"Rep. Frank Wolf, R-Va., said four of his computers were compromised beginning in 2006. New Jersey Rep. Chris Smith, a senior Republican on the House Foreign Affairs Committee, said two of the computers at his global human rights subcommittee were attacked in December 2006 and March 2007.

"Wolf said that following one of the attacks, a car with license plates belonging to Chinese officials went to the home of a dissident in Fairfax County, Va., outside Washington and photographed it."

The article discusses other potential intrusions in the US government systems from China and attempts by investigators to keep the attacks secret:

"Wolf said the FBI had told him that computers of other House members and at least one House committee had been accessed by sources working from inside China.
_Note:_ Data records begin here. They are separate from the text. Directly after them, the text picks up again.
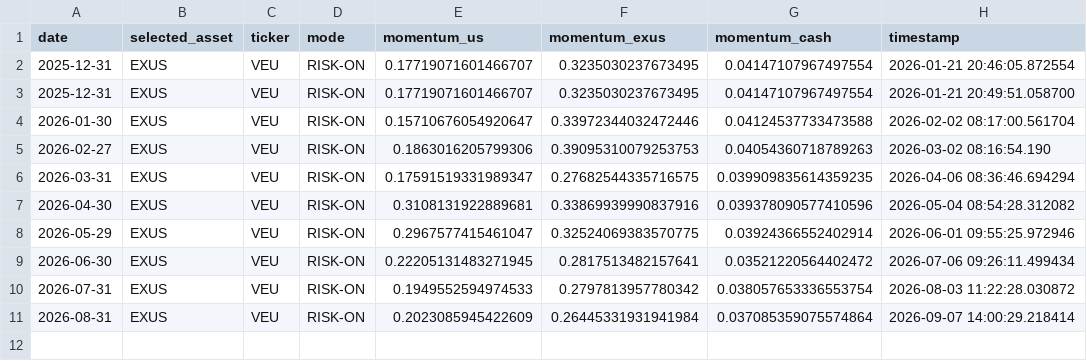
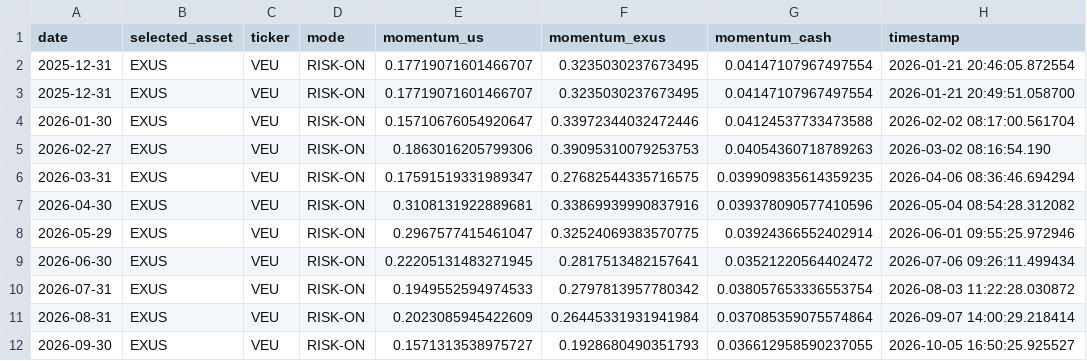
Before and after one commit to virtumedia-agency/GEM-app, a CSV file: app/decisions.csv, drawn as a sheet.

```diff
--- a/app/decisions.csv
+++ b/app/decisions.csv
@@ -11 +11,2 @@ date,selected_asset,ticker,mode,momentum_us,momentum_exus,momentum_cash,timestam
 2026-08-31,EXUS,VEU,RISK-ON,0.2023085945422609,0.26445331931941984,0.037085359075574864,2026-09-07 14:00:29.218414
+2026-09-30,EXUS,VEU,RISK-ON,0.1571313538975727,0.1928680490351793,0.036612958590237055,2026-10-05 16:50:25.925527
```
Also changed, not shown: 1 other file.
The Virginia Republican suggested that Senate computers could have been attacked as well.

"He said the hacking of computers in his Capitol Hill office began in August 2006, that he had known about it for a long time and that he had been discouraged from disclosing it by people in the U.S. government he refused to identify.

"The problem has been that no one wants to talk about this issue," he said. "Every time I've started to do something I've been told 'You can't do this.' A lot of people have made it very, very difficult."

"The FBI and the White House declined to comment.

"The Bush administration has been increasingly reluctant publicly to discuss or acknowledge cyber attacks, especially ones traced to China."

Other articles have been published discussing the lack of specific evidence that the source of these attacks is actually China and discusses the difficulty in determining both source and motive.

Lawmakers say Capitol computers hacked by Chinese

Weak Evidence Links Congressmen's Cyber-attacks to China

Thursday, June 12, 2008

Mandate Extended for the European Network and Information Security Agency

The European Network and Information Security Agency (ENISA) will release a media statement tomorrow announcing the extension of its mandate through 2012.

Mr. Andrea Pirotti, Executive Director of ENISA, stated:
“Network and information security is crucial for the European economy. The need for secure networks, systems and services will certainly not suddenly disappear in 2012. Following the EU parliamentary elections in 2009 and the establishment of a new European Commission, this extension allows for the necessary time to reflect thoroughly upon the activities of ENISA 'post-2012'. Network and information security touches business and the daily lives of citizens in Europe. It consequently needs constant reinforcement to keep up with the evolving threats landscape.”